Title: Understanding Flu Treatment: Medications, Benefits, and Side Effects
The flu is a respiratory disease caused by the influenza virus, which can affect people of all ages. While some people recover from the flu naturally, others may need medication to reduce symptoms and prevent complications. In this article, we will explore different types of medications used to treat the flu, their benefits, and side effects.
Antiviral medications are used to fight viruses causing the flu. They work by inhibiting the growth and replication of the virus. There are primarily two classes of antiviral medications useful in treating the flu: neuraminidase inhibitors and adamantanes.
1. Neuraminidase inhibitors
The neuraminidase inhibitors target the action of influenza virus enzymes by blocking the neuraminidase enzyme necessary for viral replication. The two FDA-approved neuraminidase inhibitors for influenza treatment are oseltamivir (Tamiflu) and zanamivir (Relenza). Oseltamivir can be administered orally as a pill or liquid and is effective for the treatment of influenza in people aged over two weeks. It can also be used to prevent the flu in people who have not developed symptoms. Zanamivir, on the other hand, is an inhaled medication that works by inhibiting the neuraminidase enzyme activity in the respiratory tract.

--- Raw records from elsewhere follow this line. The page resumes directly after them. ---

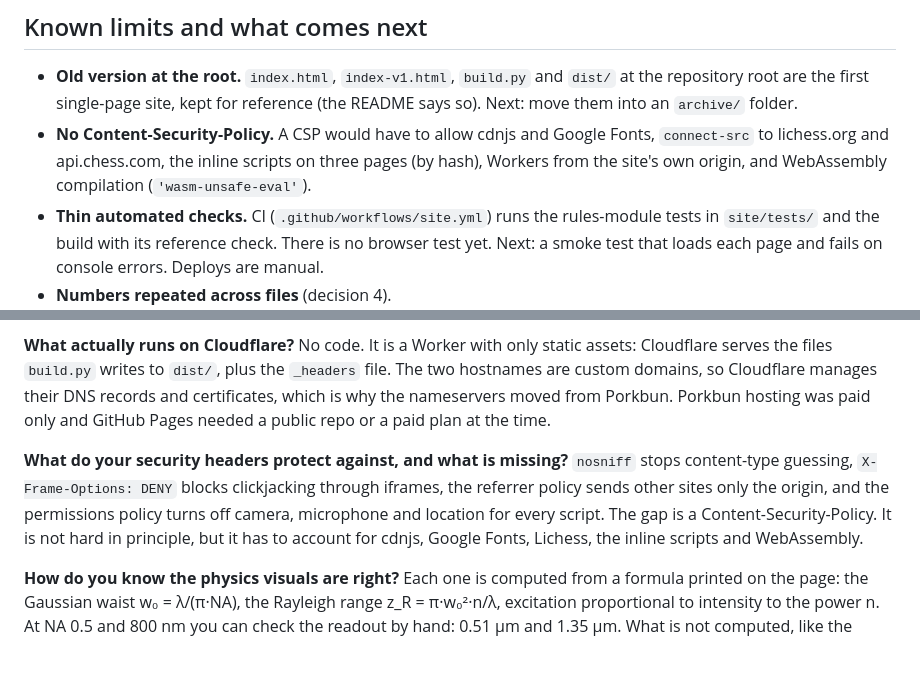
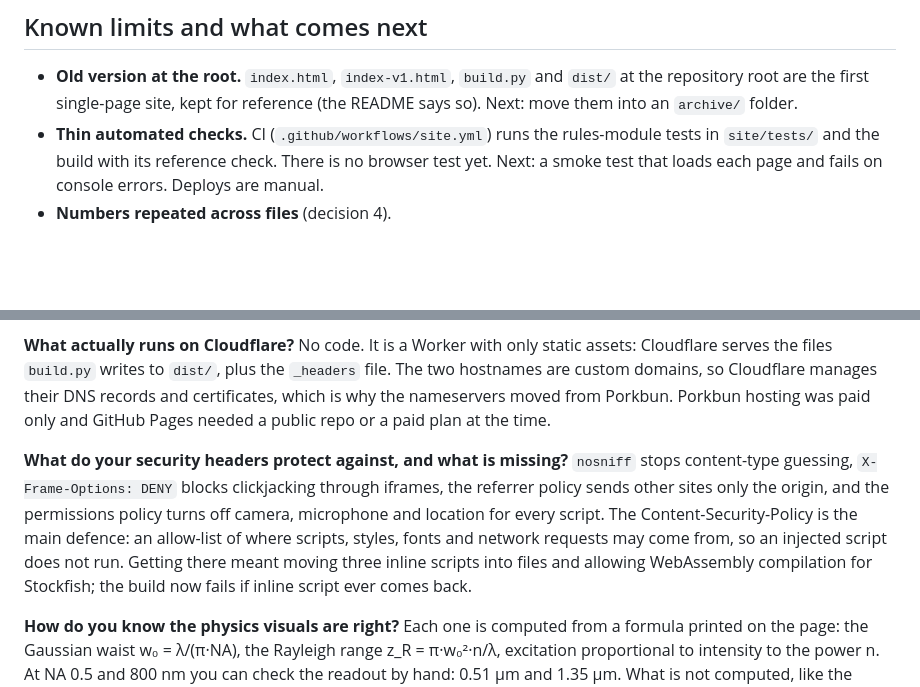
Before and after one commit to sadanbermudez/portfolio-site, a Markdown page: DECISIONS.md, 2 parts joined by grey strips. GitHub-like rendering; blank space fills up the shorter version.

```diff
--- a/DECISIONS.md
+++ b/DECISIONS.md
@@ -247,7 +255,6 @@ For small screens: breakpoints at 520, 640, 760, 900 and 980 px. Side gutters ar
 ## Known limits and what comes next
 
 - **Old version at the root.** `index.html`, `index-v1.html`, `build.py` and `dist/` at the repository root are the first single-page site, kept for reference (the README says so). Next: move them into an `archive/` folder.
-- **No Content-Security-Policy.** A CSP would have to allow cdnjs and Google Fonts, `connect-src` to lichess.org and api.chess.com, the inline scripts on three pages (by hash), Workers from the site's own origin, and WebAssembly compilation (`'wasm-unsafe-eval'`).
 - **Thin automated checks.** CI (`.github/workflows/site.yml`) runs the rules-module tests in `site/tests/` and the build with its reference check. There is no browser test yet. Next: a smoke test that loads each page and fails on console errors. Deploys are manual.
 - **Numbers repeated across files** (decision 4).
 - **Lifetime fit reads high.** `fitTau()` in `research.js` takes the mean time after 6 µs, which is correct for a single exponential but here still includes the 2 µs triplet rise and the uniform dark counts. Re-running the same model in Python with 60,000 events gives about 3.8 µs for an input of 3.5 µs, and about 71 µs for 68 µs. The page now states the bias next to the readout. Next: fit the full rise-and-decay model, or start the window later and subtract the dark-count level.
@@ -267,7 +274,7 @@ Multithreaded WebAssembly shares memory through `SharedArrayBuffer`, which brows
 No code. It is a Worker with only static assets: Cloudflare serves the files `build.py` writes to `dist/`, plus the `_headers` file. The two hostnames are custom domains, so Cloudflare manages their DNS records and certificates, which is why the nameservers moved from Porkbun. Porkbun hosting was paid only and GitHub Pages needed a public repo or a paid plan at the time.
 
 **What do your security headers protect against, and what is missing?**
-`nosniff` stops content-type guessing, `X-Frame-Options: DENY` blocks clickjacking through iframes, the referrer policy sends other sites only the origin, and the permissions policy turns off camera, microphone and location for every script. The gap is a Content-Security-Policy. It is not hard in principle, but it has to account for cdnjs, Google Fonts, Lichess, the inline scripts and WebAssembly.
+`nosniff` stops content-type guessing, `X-Frame-Options: DENY` blocks clickjacking through iframes, the referrer policy sends other sites only the origin, and the permissions policy turns off camera, microphone and location for every script. The Content-Security-Policy is the main defence: an allow-list of where scripts, styles, fonts and network requests may come from, so an injected script does not run. Getting there meant moving three inline scripts into files and allowing WebAssembly compilation for Stockfish; the build now fails if inline script ever comes back.
 
 **How do you know the physics visuals are right?**
 Each one is computed from a formula printed on the page: the Gaussian waist w₀ = λ/(π·NA), the Rayleigh range z_R = π·w₀²·n/λ, excitation proportional to intensity to the power n. At NA 0.5 and 800 nm you can check the readout by hand: 0.51 µm and 1.35 µm. What is not computed, like the tumour dose model and the mouse zoom, is labelled as an illustration on the page.
```
Also changed, not shown: other parts of DECISIONS.md (+11 -3 lines).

Both neuraminidase inhibitors can reduce flu duration by about one day when taken within 48 hours of symptom onset while also reducing flu-related complications such as pneumonia, hospitalization, and death. However, they may cause adverse effects like vomiting, diarrhea, abdominal pain, and headache. Allergic reactions such as hives and difficulty breathing may also occur.
Adamantanes are antiviral medications that block the M2 protein channel of the influenza virus, necessary for viral replication. The two adamantanes FDA-approved for influenza treatment are amantadine (Symmetrel) and rimantadine (Flumadine). Amantadine can be administered orally as a pill or liquid and is effective against influenza A in adults only. Rimantadine, another oral medication, is similarly effective against influenza A, and it’s not useful against influenza B or other viruses. However, these medications are gradually becoming less common due to the rise of resistance among circulating flu viruses. Side effects may occur, such as nervousness, dizziness, confusion, and blurred vision.
Pain Relievers and Fever Reducers
Pain relievers and fever reducers can help alleviate symptoms such as body aches, fever, headache, and sore throat. The two most commonly used pain relievers used to treat flu symptoms are acetaminophen (Tylenol) and nonsteroidal anti-inflammatory drugs (NSAIDs) such as ibuprofen (Advil, Motrin) and naproxen (Aleve).
Acetaminophen is available over-the-counter without a prescription and is safe for use in most individuals, including children and pregnant women. However, caution should be taken in people with liver disease or those who consume alcohol regularly as excessive consumption can cause liver damage.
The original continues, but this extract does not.